Ḥadīth is the Arabic word for things like speech, report, account, narrative. Unlike the Quran, not all Muslim believe hadith accounts (or at least not all hadith accounts) are divine revelation. Hadith were not written down by Muhammad’s followers immediately after his death but many generations later when they were collected, collated and compiled into a great corpus of Islamic literature. Different collections of hadīth would come to differentiate the different branches of the Islamic faith. There are many modern Muslims (some of whom call themselves Quranists but many are also known as Submitters) who believe that most Hadiths are actually fabrications created in the 8th & 9th century AD, and which are falsely attributed the Prophet Muhammad.

Because some hadith include questionable and even contradictory statements, the authentication of hadith became a major field of study in Islam. In its classic form a hadith has two parts — the chain of narrators who have transmitted the report (the isnad), and the main text of the report (the matn). Individual hadith are classified by Muslim clerics and jurists into categories such as sahih (“authentic”), hasan (“good”) or da’if (“weak”). However, different groups and different scholars may classify a hadith differently. A manuscript copy of al-Bukhari, Mamluk era, 13th century, Egypt. Adilnor Collection, Sweden. Among scholars of Sunni Islam the term hadith may include not only the words, advice, practices, etc. of Muhammad, but also those of his companions. In Shia Islam, hadīth are the embodiment of the sunnah, the words, and actions of the prophet and his family the Ahl al-Bayt (The Twelve Imams and the prophet’s daughter, Fatimah).

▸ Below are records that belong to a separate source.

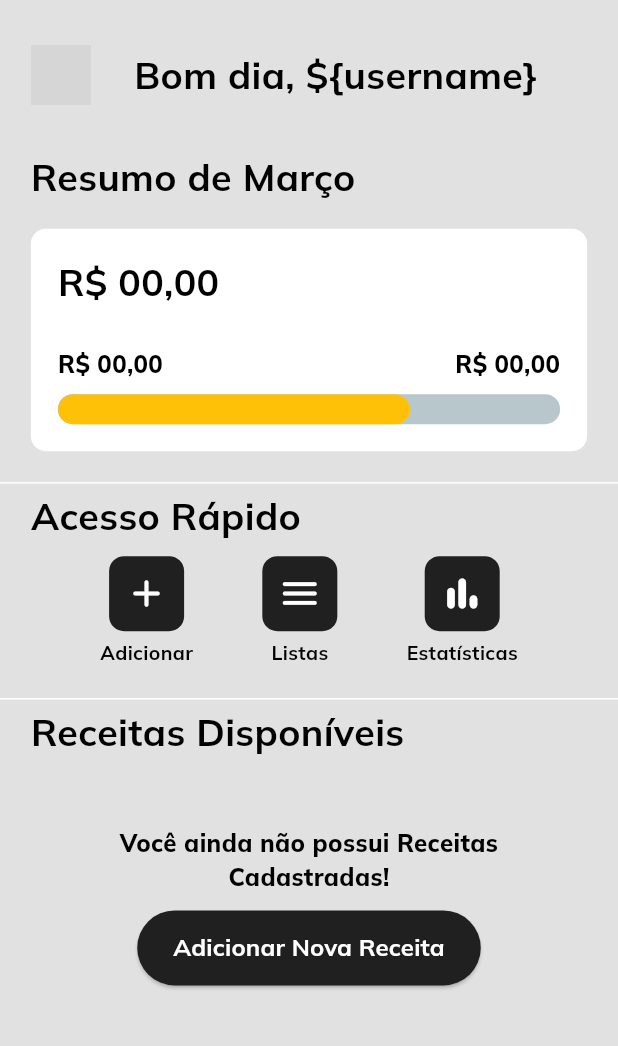
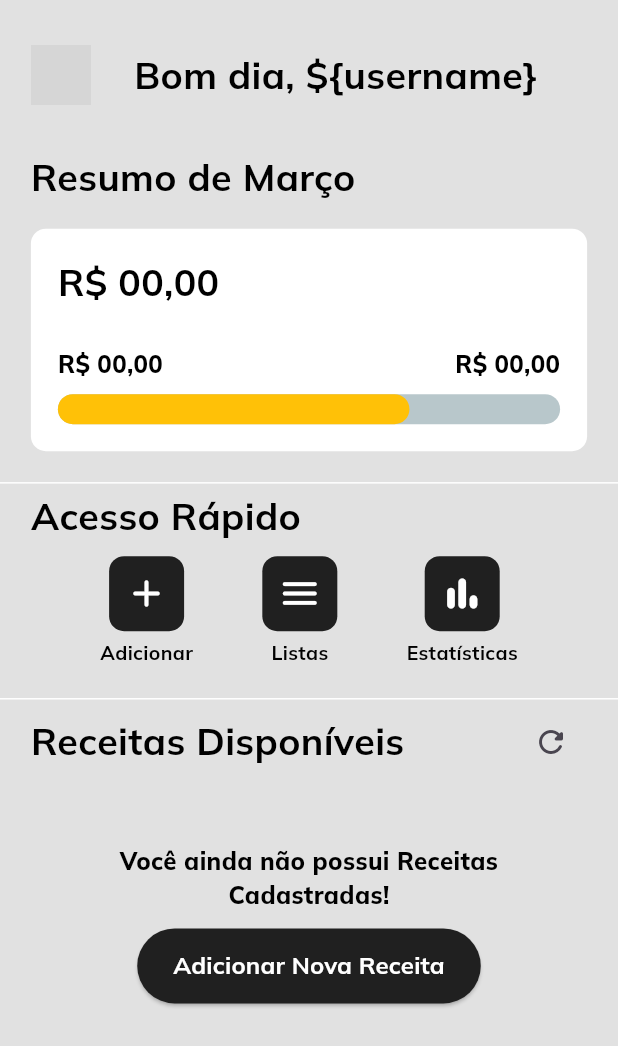
Before and after one commit to ojef1/Fluxx, a Flutter app: the screen it shows after launch, on a phone screen of 412 x 824 dp. Shown: the top 1046 px of the screen. Run offline on Flutter 3.47's test engine with Material 3 defaults, Android fonts, the phone set to English and light mode, and no system bars; drawn by our look-alikes of percent_indicator; our stand-ins replace anim_search_bar, another_flushbar, dropdown_button2, equatable, flutter_bloc, get_it and 4 more; missing offline and left inert: carousel_slider_plus; accounts and stored records are empty; network calls fail; grey boxes are pictures that could not be loaded.

Commit message:
ajuste na tela de resume sobre as receitas
adicionado um botão de reload para fazer a requisição novamente em caso de erro/lista vazia ou caso seja adicionado algum posteriormente ao fetch

```diff
--- a/lib/components/resumePage/available_revenues.dart
+++ b/lib/components/resumePage/available_revenues.dart
@@ -30,9 +30,35 @@ class _AvailableRevenuesState extends State<AvailableRevenues> {
             padding: EdgeInsets.symmetric(
               horizontal: mediaQuery.width * .05,
             ),
-            child: Text(
+            child: Row(
+              mainAxisAlignment: MainAxisAlignment.spaceBetween,
+              children: [
+                Text(
                   'Receitas Disponíveis',
                   style: AppTheme.textStyles.titleTextStyle,
+                ),
+                BlocBuilder<RevenueCubit, RevenueState>(
+                  bloc: GetIt.I(),
+                  buildWhen: (previous, current) =>
+                      previous.getRevenueResponse != current.getRevenueResponse,
+                  builder: (context, state) {
+                    if (state.getRevenueResponse ==
+                        GetRevenueResponse.loading) {
+                      return const SizedBox.shrink();
+                    } else {
+                      return IconButton(
+                        onPressed: () async {
+                          var actualMonth =
+                              await GetIt.I<ResumeCubit>().getActualMonth();
+                          GetIt.I<RevenueCubit>()
+                              .calculateAvailableValue(actualMonth);
+                        },
+                        icon: const Icon(Icons.refresh_rounded),
+                      );
+                    }
+                  },
+                ),
+              ],
             ),
           ),
           SizedBox(height: mediaQuery.height * .02),
@@ -42,17 +68,14 @@ class _AvailableRevenuesState extends State<AvailableRevenues> {
                 previous.getRevenueResponse != current.getRevenueResponse,
             builder: (context, state) {
               if (state.getRevenueResponse == GetRevenueResponse.loading) {
-                return SizedBox(
-                  height: mediaQuery.height * .3,
-                  child: GridView.builder(
+                return Padding(
+                  padding: const EdgeInsets.all(12),
+                  child: SizedBox(
+                    height: mediaQuery.height * .18,
+                    child: ListView.builder(
                       scrollDirection: Axis.horizontal,
-                    itemCount: 4,
+                      itemCount: 2,
                       shrinkWrap: true,
-                    gridDelegate: SliverGridDelegateWithFixedCrossAxisCount(
-                      crossAxisCount: 2,
-                      crossAxisSpacing: 10,
-                      mainAxisExtent: mediaQuery.width * .5,
-                    ),
                       itemBuilder: (context, index) => Shimmer.fromColors(
                         baseColor: Colors.grey[400]!,
                         highlightColor: Colors.grey[100]!,
@@ -67,42 +90,6 @@ class _AvailableRevenuesState extends State<AvailableRevenues> {
                             color: Colors.white,
                             borderRadius: BorderRadius.circular(10),
                           ),
-                        child: Column(
-                          crossAxisAlignment: CrossAxisAlignment.start,
-                          mainAxisAlignment: MainAxisAlignment.spaceBetween,
-                          children: [
-                            Row(
-                              mainAxisAlignment: MainAxisAlignment.spaceBetween,
-                              children: [
-                                Container(
-                                  height: 16,
-                                  width: mediaQuery.width * .2,
-                                  color: Colors.grey[300],
-                                ),
-                                const Icon(Icons.access_time_rounded),
-                              ],
-                            ),
-                            Column(
-                              crossAxisAlignment: CrossAxisAlignment.start,
-                              children: [
-                                SizedBox(height: mediaQuery.height * .01),
-                                Container(
-                                  height: 16,
-                                  width: mediaQuery.width * .3,
-                                  color: Colors.grey[300],
-                                ),
-                                SizedBox(height: mediaQuery.height * .01),
-                                Container(
-                                  height: 15,
-                                  width: double.infinity,
-                                  decoration: BoxDecoration(
-                                    color: Colors.grey[300],
-                                    borderRadius: BorderRadius.circular(50),
-                                  ),
-                                ),
-                              ],
-                            ),
-                          ],
                         ),
                       ),
                     ),
@@ -120,8 +107,8 @@ class _AvailableRevenuesState extends State<AvailableRevenues> {
                         ),
                         const SizedBox(height: 10),
                         ElevatedButton(
-                          onPressed: () =>
-                              GetIt.I<RevenueCubit>().getRevenues(GetIt.I<ResumeCubit>().state.currentMonthId),
+                          onPressed: () => GetIt.I<RevenueCubit>().getRevenues(
+                              GetIt.I<ResumeCubit>().state.currentMonthId),
                           style: ElevatedButton.styleFrom(
                             backgroundColor: AppTheme.colors.accentColor,
                             minimumSize: const Size(50, 50),
@@ -137,7 +124,7 @@ class _AvailableRevenuesState extends State<AvailableRevenues> {
                   GetRevenueResponse.success) {
                 if (state.revenuesList.isEmpty) {
                   return Padding(
-                    padding: const EdgeInsets.all( 28.0),
+                    padding: const EdgeInsets.all(28.0),
                     child: Center(
                       child: Column(
                         children: [
@@ -170,20 +157,18 @@ class _AvailableRevenuesState extends State<AvailableRevenues> {
                     ),
                   );
                 } else {
-                  return SizedBox(
-                    height: mediaQuery.height * .33,
+                  return Padding(
+                    padding: const EdgeInsets.all(12),
+                    child: SizedBox(
+                      height: mediaQuery.height * .18,
                       child: Center(
-                      child: GridView.builder(
+                        child: ListView.builder(
                           scrollDirection: Axis.horizontal,
                           itemCount: state.revenuesList.length,
                           shrinkWrap: true,
-                        gridDelegate: SliverGridDelegateWithFixedCrossAxisCount(
-                          crossAxisCount: 2,
-                          crossAxisSpacing: 10,
-                          mainAxisExtent: mediaQuery.width * .5,
-                        ),
                           itemBuilder: (context, index) => RevenueItem(
                             item: state.revenuesList[index],
+                          ),
                         ),
                       ),
                     ),
--- a/lib/components/revenue_item.dart
+++ b/lib/components/revenue_item.dart
@@ -29,7 +29,7 @@ class RevenueItem extends StatelessWidget {
           horizontal: mediaQuery.width * .02,
         ),
         height: mediaQuery.height * .12,
-        width: mediaQuery.width * .4,
+        width: mediaQuery.width * .48,
         decoration: BoxDecoration(
             color: Colors.white, borderRadius: BorderRadius.circular(10)),
         child: Column(
@@ -38,7 +38,7 @@ class RevenueItem extends StatelessWidget {
             Expanded(
               child: Column(
                 mainAxisAlignment: MainAxisAlignment.spaceAround,
-                crossAxisAlignment: CrossAxisAlignment.start,
+                crossAxisAlignment: CrossAxisAlignment.center,
                 children: [
                   Text(
                     textAlign: TextAlign.center,
@@ -48,7 +48,7 @@ class RevenueItem extends StatelessWidget {
                   Text(
                     textAlign: TextAlign.center,
                     'R\$ ${item.value}',
-                    style: AppTheme.textStyles.subTileTextStyle,
+                    style: AppTheme.textStyles.descTextStyle,
                   ),
                   LinearPercentIndicator(
                     padding: EdgeInsets.zero,
--- a/lib/pages/resume_page.dart
+++ b/lib/pages/resume_page.dart
@@ -1,3 +1,5 @@
+import 'dart:developer';
+
 import 'package:Fluxx/blocs/resume_bloc/resume_cubit.dart';
 import 'package:Fluxx/blocs/resume_bloc/resume_state.dart';
 import 'package:Fluxx/blocs/revenue_bloc/revenue_bloc.dart';
```
Lines whose indentation alone changed are shown as unchanged.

Because Islam is a holistic religion integrating all aspects of life, it follows that a reform movement predicated on religion necessarily confronts the social, economic, and political realities of the society in which it develops. Muslim societies, however, have emerged from colonialism and neo-colonialism and are seeking to develop free from certain western influences that may corrupt or subvert basic Islamic values. Furthermore, in Islam there is no division or distinction between what in the West is called “Church and State”. The resurgence of Islam is flourishing in every part of the world and dedicated Muslims are trying hard to meet the challenges of modern times while remaining faithful to the values of their past. Its continuation and growth are ongoing.